**Dataset items**
-- Opening Marker --
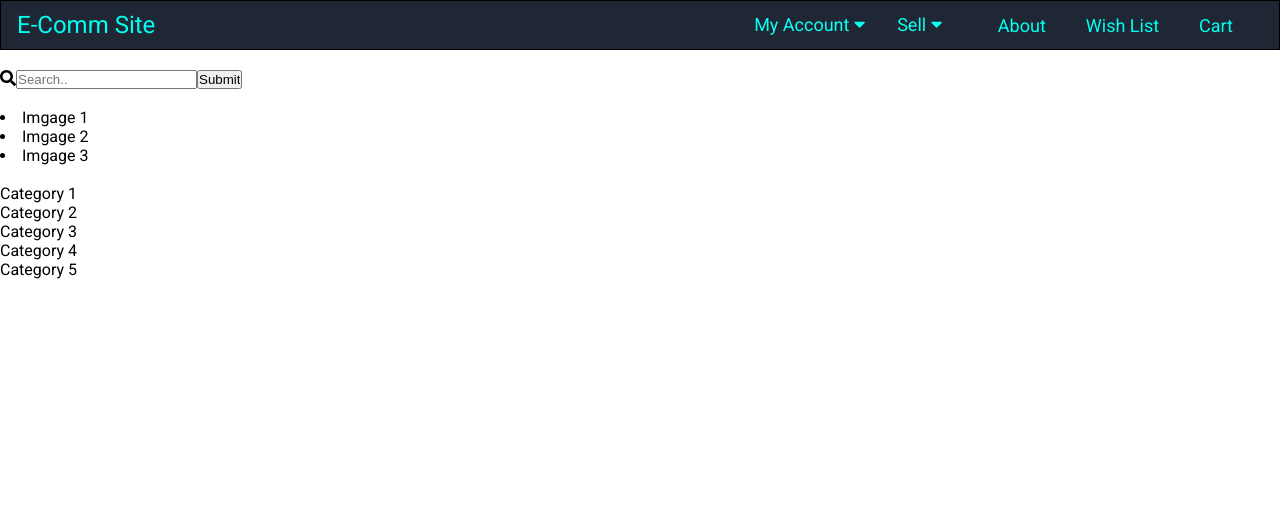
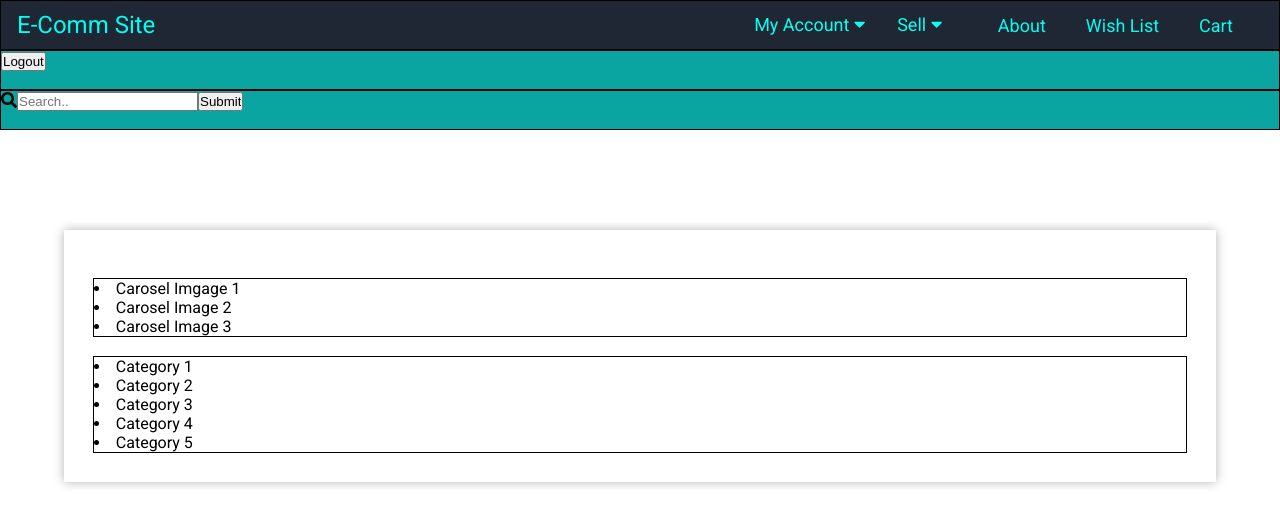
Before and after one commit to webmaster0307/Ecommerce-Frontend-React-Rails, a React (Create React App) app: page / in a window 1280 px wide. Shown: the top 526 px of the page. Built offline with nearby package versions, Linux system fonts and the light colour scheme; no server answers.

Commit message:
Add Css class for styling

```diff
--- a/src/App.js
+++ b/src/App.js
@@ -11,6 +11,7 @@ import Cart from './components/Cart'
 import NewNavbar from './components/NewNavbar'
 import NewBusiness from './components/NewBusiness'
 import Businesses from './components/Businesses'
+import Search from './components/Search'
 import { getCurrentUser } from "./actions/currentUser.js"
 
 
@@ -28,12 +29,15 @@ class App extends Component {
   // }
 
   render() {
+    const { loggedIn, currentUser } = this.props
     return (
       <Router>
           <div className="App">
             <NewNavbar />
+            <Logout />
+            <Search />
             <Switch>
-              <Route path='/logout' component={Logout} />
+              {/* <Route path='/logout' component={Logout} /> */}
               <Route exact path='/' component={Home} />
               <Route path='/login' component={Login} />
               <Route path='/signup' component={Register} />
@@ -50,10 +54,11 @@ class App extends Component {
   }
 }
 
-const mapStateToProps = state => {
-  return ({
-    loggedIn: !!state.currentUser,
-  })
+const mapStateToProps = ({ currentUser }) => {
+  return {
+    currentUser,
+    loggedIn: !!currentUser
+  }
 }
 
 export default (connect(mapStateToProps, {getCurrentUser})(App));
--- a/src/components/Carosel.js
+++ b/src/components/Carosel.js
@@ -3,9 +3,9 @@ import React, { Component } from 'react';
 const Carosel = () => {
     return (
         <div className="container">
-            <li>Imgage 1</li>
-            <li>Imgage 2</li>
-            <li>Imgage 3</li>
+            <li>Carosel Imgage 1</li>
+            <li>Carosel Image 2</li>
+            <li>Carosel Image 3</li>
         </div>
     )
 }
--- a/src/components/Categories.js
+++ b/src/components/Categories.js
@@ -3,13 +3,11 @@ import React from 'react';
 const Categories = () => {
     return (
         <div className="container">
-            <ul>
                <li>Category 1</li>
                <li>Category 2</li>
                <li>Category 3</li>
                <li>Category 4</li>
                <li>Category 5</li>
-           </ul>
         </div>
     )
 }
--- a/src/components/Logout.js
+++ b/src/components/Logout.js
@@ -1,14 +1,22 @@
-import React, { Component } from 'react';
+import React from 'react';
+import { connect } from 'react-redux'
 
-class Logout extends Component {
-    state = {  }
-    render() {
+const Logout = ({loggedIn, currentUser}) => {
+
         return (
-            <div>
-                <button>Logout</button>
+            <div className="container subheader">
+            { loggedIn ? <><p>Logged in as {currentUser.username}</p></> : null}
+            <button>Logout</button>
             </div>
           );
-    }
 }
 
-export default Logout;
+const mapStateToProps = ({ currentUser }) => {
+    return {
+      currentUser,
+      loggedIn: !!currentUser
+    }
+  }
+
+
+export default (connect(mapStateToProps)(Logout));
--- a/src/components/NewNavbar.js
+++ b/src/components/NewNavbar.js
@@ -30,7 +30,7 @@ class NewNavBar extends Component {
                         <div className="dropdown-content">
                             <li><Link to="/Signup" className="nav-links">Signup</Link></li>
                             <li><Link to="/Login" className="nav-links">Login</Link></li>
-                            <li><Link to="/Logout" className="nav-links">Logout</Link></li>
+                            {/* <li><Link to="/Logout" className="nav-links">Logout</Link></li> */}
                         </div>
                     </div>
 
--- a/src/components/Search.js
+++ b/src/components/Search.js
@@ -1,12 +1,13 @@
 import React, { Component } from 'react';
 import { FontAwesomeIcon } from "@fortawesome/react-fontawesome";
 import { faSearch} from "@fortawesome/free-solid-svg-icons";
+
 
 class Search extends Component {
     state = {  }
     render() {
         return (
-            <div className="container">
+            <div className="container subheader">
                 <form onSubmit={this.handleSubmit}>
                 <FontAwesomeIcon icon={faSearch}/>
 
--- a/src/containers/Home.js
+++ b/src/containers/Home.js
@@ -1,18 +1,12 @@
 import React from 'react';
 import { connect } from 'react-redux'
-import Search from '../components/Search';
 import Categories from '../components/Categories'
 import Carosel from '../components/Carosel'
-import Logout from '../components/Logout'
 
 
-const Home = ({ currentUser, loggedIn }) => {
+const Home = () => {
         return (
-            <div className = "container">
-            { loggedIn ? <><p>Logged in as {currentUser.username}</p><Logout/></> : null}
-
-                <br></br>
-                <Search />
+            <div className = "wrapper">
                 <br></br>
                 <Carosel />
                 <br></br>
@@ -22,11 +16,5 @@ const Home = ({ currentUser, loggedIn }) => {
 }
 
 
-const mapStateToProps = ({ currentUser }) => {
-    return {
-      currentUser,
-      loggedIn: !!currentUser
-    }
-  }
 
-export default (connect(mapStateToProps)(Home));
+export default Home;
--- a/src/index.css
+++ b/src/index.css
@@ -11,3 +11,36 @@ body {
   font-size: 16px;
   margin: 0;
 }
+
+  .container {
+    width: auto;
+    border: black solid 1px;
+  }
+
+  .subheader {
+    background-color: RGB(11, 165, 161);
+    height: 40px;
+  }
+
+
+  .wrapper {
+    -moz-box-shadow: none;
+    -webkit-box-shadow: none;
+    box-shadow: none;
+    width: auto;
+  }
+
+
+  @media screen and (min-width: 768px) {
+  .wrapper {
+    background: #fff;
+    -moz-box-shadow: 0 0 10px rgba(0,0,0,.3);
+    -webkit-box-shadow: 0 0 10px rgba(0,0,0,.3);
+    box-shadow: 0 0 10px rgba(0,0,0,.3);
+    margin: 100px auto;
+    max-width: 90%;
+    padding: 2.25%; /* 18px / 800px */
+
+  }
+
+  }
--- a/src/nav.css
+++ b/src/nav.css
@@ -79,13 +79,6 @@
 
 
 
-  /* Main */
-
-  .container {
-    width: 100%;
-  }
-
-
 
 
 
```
-- Closing Marker --
**WORK INSTRUCTIONS**
Pull out all lines in the data above that include "Home".

**TASK ANSWER**
               <Route exact path='/' component={Home} />
--- a/src/containers/Home.js
+++ b/src/containers/Home.js
-const Home = ({ currentUser, loggedIn }) => {
+const Home = () => {
@@ -22,11 +16,5 @@ const Home = ({ currentUser, loggedIn }) => {
-export default (connect(mapStateToProps)(Home));
+export default Home;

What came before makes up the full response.